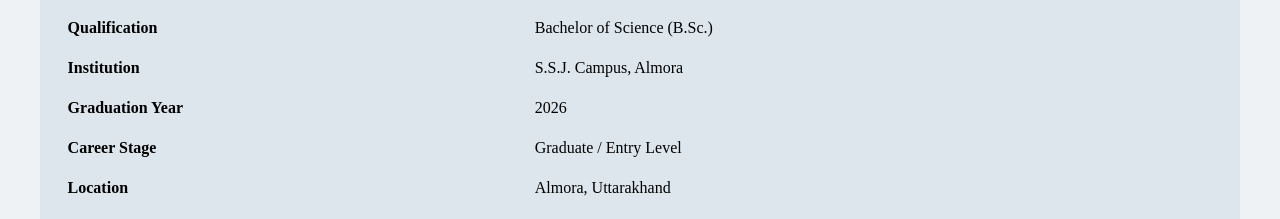
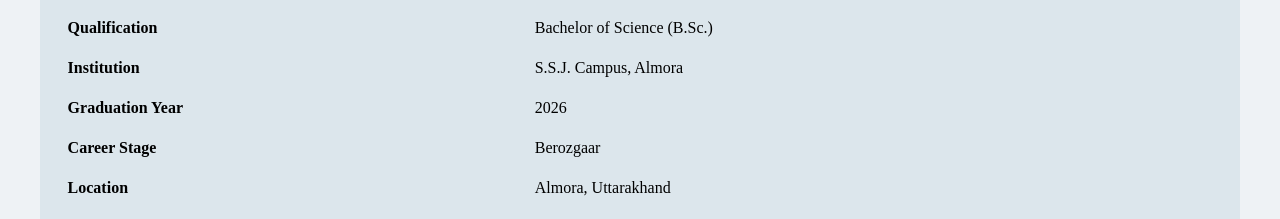
Before and after one commit to negiji0001/CV, a plain HTML site: page index.html in a window 1280 px wide. Shown: the part 880-1099 px from the top of the page. Drawn offline with Linux system fonts and the light colour scheme.

Commit message:
Update index.html

```diff
--- a/index.html
+++ b/index.html
@@ -149,7 +149,7 @@
                             </tr>
                             <tr>
                                 <td><b>Career Stage</b></td>
-                                <td>Graduate / Entry Level</td>
+                                <td>Berozgaar</td>
                             </tr>
                             <tr>
                                 <td><b>Location</b></td>
```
◆ ◆ ◆
Problem statement
Leaving the pictures out, set down all of the data again exactly.

Response to this exercise
Before and after one commit to negiji0001/CV, a plain HTML site: page index.html in a window 1280 px wide. Shown: the part 880-1099 px from the top of the page. Drawn offline with Linux system fonts and the light colour scheme.

Commit message:
Update index.html

```diff
--- a/index.html
+++ b/index.html
@@ -149,7 +149,7 @@
                             </tr>
                             <tr>
                                 <td><b>Career Stage</b></td>
-                                <td>Graduate / Entry Level</td>
+                                <td>Berozgaar</td>
                             </tr>
                             <tr>
                                 <td><b>Location</b></td>
```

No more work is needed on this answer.